■ BRIEF
Pull each line containing "base" out of the listing below.
SOURCE MATERIAL START
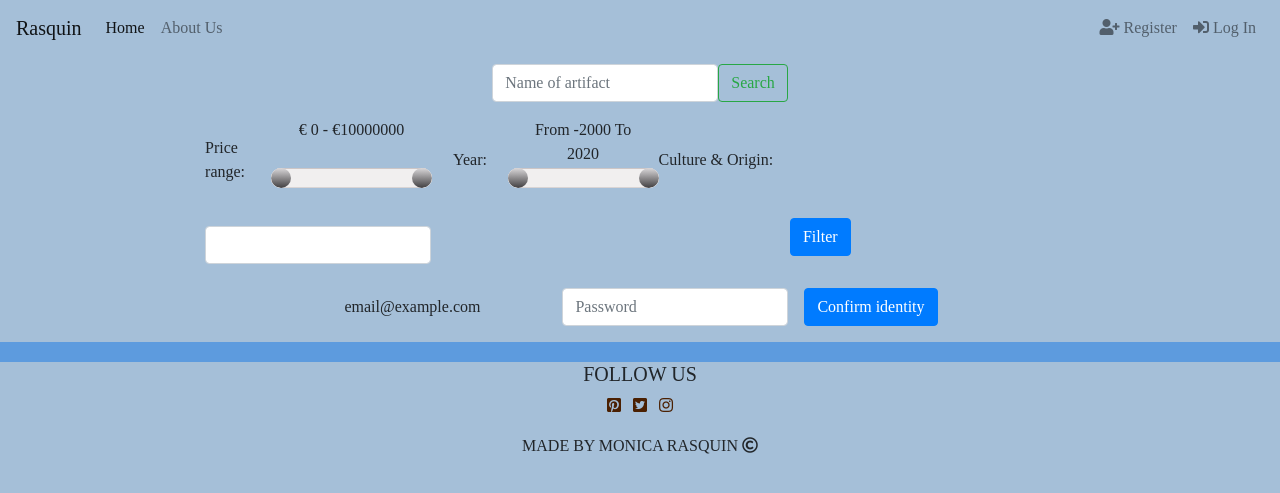
Repository: Rasquin/auction
Page: templates/base.html
The author's editor kept a record of every edit. The page is drawn from the files as they stood at one moment, then again after the next edit.
The browser window is 1280 px wide. The pictures show the whole page.
The template is drawn by Django 2.2. The application's start-up code is not run. The template is opened directly, without the code that normally fills it, so the values that code supplies are empty.

Above is the page before.

After the next edit:
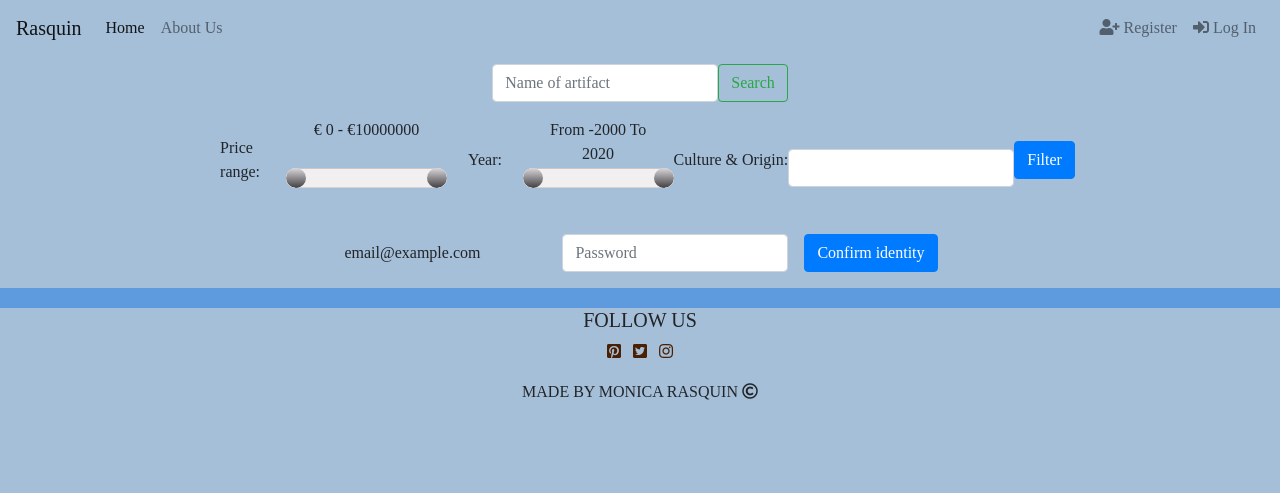
The edit:
--- a/templates/base.html
+++ b/templates/base.html
@@ -121,8 +121,8 @@
             <div class="form-group" >
 
                     <p><label for="origin">Culture & Origin:</label></p>
-                </div>
-                <div class="col-12 col-md-8">
+
+
                     <input type="text" class="form-control" id="artifact_origin" name="artifact_origin">
                 </div>
             </div>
SOURCE MATERIAL END
■ SOLVED EXERCISE
Page: templates/base.html
--- a/templates/base.html
+++ b/templates/base.html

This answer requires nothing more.